UYGHUR-WASHING

China tried deflecting criticism over Uyghurs with an Olympic torchbearer from Xinjiang

Reuters
Dinigeer Yilamujiang (left) and Zhao Jiawen (right).
Published Last updated

More than one torchbearer for the Beijing Winter Olympics is causing a stir. For its opening ceremony, China picked a final torchbearer from Xinjiang as a rebuttal to the many countries that have criticized its human rights record in the region. Women’s cross-country skier Dinigeer Yilamujiang and Zhao Jiawen, who competes in men’s Nordic combined, delivered the final Olympic flame at the opening ceremony.

The symbolism was not subtle. The male-female pairing nodded to gender equality, while the presentation of a Han person and an ethnic minority, their hands clasped together, pointed to China’s oft-proclaimed racial harmony. As the two lowered the Olympic flame into a giant snowflake, children holding up twinkling lights surrounded them to form a heart.

Yilamujiang is from Xinjiang, a region where multiple governments suspect China is committing an ongoing genocide against Uyghur and other Muslim minorities. According to her profile on the official Olympics website, she was born in Altay in the region’s far north. She picked up cross-country skiing from her father, who is an instructor in the sport. The profile also notes that the 20-year-old speaks Mandarin but it does not list Uyghur as one of her languages.

Chinese media have shared videos of Yilamujiang’s mother wishing her daughter luck and other relatives emotionally reacting to the moment she touches the torch.

Weaponizing ethnicity

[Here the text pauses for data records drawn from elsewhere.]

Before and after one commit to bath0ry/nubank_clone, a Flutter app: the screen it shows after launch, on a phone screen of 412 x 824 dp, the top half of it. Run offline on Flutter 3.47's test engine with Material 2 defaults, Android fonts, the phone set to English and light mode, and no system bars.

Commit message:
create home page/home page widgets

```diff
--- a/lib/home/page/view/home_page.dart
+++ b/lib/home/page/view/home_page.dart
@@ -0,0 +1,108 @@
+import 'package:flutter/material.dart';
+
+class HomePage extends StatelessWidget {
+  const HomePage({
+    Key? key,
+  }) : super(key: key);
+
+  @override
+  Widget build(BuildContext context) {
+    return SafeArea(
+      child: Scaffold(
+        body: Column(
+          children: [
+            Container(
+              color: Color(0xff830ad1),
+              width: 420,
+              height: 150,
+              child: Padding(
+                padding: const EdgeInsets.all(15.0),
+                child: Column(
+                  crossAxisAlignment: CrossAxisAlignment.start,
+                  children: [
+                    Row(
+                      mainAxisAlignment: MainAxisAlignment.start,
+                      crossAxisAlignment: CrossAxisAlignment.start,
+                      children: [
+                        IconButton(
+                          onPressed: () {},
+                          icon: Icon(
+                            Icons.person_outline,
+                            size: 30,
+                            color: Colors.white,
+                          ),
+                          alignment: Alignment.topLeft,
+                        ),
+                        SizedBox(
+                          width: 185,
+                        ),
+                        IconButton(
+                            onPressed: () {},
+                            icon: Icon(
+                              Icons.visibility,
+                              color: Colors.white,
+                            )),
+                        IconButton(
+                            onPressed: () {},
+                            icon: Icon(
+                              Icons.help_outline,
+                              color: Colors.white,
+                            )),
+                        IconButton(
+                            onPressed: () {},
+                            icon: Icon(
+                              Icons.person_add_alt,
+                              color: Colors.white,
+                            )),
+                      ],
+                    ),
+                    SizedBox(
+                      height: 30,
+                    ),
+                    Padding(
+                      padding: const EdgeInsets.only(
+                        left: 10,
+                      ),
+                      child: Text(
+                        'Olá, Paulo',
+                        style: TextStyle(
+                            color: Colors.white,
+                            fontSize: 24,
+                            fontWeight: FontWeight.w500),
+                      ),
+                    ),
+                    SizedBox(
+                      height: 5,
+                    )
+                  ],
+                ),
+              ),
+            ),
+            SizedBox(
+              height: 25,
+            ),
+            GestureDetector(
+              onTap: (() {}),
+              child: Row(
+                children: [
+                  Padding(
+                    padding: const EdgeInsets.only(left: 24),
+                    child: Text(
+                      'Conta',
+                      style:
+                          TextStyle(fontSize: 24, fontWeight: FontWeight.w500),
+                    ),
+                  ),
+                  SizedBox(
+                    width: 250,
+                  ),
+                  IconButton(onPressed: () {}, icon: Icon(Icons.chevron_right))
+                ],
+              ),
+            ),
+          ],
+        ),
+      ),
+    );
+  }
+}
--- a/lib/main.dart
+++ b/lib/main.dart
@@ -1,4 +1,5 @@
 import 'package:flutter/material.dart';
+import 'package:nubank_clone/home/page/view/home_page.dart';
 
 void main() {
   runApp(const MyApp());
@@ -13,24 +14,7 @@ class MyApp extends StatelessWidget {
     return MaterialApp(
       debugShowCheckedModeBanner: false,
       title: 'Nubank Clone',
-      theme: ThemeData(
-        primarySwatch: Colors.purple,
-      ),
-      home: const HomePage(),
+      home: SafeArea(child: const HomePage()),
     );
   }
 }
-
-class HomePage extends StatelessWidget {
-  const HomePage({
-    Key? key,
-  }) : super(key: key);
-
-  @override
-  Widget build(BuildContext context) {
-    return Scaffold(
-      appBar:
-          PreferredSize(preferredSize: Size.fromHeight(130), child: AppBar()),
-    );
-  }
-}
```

Ethnic tokenism is a well-worn tactic used by Chinese officials to deflect criticism about policy in Xinjiang.

Uyghur actress Dilraba Dilmurat, for example, is frequently held up by Chinese officials as “proof” that there is no oppression in Xinjiang.

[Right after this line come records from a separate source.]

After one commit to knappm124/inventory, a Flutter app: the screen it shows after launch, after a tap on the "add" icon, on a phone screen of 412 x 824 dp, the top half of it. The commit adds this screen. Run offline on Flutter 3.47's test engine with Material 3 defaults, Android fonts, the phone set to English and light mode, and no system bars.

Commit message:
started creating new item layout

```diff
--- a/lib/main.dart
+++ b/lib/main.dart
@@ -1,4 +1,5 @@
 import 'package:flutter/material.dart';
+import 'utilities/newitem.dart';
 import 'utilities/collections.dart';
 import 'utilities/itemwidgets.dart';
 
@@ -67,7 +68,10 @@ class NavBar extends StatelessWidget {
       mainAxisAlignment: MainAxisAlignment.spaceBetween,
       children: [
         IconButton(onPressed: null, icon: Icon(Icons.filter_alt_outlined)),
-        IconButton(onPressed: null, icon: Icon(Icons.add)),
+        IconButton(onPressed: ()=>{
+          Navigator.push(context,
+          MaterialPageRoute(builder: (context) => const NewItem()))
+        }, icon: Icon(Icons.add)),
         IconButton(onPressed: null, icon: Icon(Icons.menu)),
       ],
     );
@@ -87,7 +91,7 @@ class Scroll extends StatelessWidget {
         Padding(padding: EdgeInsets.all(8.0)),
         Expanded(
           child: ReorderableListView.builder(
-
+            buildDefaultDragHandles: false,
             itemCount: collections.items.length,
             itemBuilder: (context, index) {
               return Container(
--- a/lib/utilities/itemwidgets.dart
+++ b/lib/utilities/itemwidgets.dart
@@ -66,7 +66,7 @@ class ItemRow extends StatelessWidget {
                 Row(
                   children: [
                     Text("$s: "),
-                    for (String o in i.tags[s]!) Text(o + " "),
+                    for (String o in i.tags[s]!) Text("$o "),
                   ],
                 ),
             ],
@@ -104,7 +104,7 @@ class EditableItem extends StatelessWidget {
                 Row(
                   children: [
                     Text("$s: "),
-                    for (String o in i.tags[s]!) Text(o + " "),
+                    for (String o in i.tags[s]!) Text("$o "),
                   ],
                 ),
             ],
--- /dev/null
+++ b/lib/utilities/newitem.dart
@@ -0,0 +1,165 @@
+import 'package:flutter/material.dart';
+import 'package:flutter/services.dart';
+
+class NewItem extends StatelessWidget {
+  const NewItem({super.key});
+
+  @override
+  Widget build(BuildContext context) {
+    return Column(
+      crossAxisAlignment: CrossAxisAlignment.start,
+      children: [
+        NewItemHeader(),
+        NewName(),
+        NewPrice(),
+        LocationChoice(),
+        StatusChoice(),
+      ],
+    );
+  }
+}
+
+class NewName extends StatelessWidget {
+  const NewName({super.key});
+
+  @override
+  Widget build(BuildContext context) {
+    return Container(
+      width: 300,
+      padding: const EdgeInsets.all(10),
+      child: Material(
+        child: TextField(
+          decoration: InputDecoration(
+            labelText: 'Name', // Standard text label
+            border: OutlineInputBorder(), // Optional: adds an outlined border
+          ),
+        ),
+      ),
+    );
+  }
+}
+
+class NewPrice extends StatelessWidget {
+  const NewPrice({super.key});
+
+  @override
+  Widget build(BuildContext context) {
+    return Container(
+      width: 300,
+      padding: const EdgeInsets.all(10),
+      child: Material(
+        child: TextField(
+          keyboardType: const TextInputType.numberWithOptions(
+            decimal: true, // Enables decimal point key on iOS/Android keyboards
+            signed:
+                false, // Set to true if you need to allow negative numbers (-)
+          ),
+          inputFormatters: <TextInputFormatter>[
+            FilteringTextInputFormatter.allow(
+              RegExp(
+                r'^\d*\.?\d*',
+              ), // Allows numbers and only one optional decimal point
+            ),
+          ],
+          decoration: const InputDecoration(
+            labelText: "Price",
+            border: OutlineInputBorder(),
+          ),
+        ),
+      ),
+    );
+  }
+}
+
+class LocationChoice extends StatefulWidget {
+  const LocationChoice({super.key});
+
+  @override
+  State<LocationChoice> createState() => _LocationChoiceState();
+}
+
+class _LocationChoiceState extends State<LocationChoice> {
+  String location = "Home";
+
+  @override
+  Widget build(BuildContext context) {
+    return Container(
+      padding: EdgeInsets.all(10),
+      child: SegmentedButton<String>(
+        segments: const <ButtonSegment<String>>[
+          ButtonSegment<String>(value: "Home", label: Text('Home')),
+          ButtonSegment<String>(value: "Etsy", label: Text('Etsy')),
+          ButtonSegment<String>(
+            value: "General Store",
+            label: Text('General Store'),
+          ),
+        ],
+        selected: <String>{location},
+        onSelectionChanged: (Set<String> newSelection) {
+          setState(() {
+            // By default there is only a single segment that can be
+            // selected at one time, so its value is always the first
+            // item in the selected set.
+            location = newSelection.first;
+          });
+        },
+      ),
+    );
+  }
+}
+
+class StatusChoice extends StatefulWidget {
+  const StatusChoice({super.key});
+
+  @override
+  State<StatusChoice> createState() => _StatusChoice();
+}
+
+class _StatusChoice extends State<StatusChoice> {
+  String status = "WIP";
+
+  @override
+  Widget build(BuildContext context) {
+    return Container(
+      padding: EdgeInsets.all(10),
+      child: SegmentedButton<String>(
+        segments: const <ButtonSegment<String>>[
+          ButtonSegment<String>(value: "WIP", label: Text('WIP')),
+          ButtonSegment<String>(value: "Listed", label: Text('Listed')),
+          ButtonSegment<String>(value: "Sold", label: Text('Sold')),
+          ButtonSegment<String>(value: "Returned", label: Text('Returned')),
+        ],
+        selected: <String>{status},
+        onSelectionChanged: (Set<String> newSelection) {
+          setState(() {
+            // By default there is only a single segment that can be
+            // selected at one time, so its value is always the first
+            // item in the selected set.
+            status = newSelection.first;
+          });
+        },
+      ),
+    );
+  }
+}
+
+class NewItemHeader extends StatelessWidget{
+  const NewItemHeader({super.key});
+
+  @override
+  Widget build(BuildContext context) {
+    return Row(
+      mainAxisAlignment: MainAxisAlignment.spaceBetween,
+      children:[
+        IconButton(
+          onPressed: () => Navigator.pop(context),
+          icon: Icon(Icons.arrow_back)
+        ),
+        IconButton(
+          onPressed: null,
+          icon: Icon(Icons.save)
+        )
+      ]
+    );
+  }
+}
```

That said, China’s messaging around national unity has grown more sophisticated since the last time it hosted the Olympics. In 2008, Beijing faked minority representation by sending out Han children in costumes depicting China’s 56 ethnic groups, instead of using children that were actually were from those minorities.

One previous Uyghur Olympic torchbearer is also highlighting how performative these acts of inclusion are, even when actual minorities are involved.

Kamaltürk Yalqun was 17 years old when he was tapped to run a short segment of the 2008 Olympics torch relay. Initially, it was a great source of pride for him but those feelings eventually turned. In 2016, his father, a book editor on Uyghur literature, was arrested and sentenced to 15 years for state subversion, part of a wider documented persecution against Uyghur academics and cultural figures.

📬 Kick off each morning with coffee and the Daily Brief (BYO coffee).

By providing your email, you agree to the Quartz Privacy Policy.

You are reading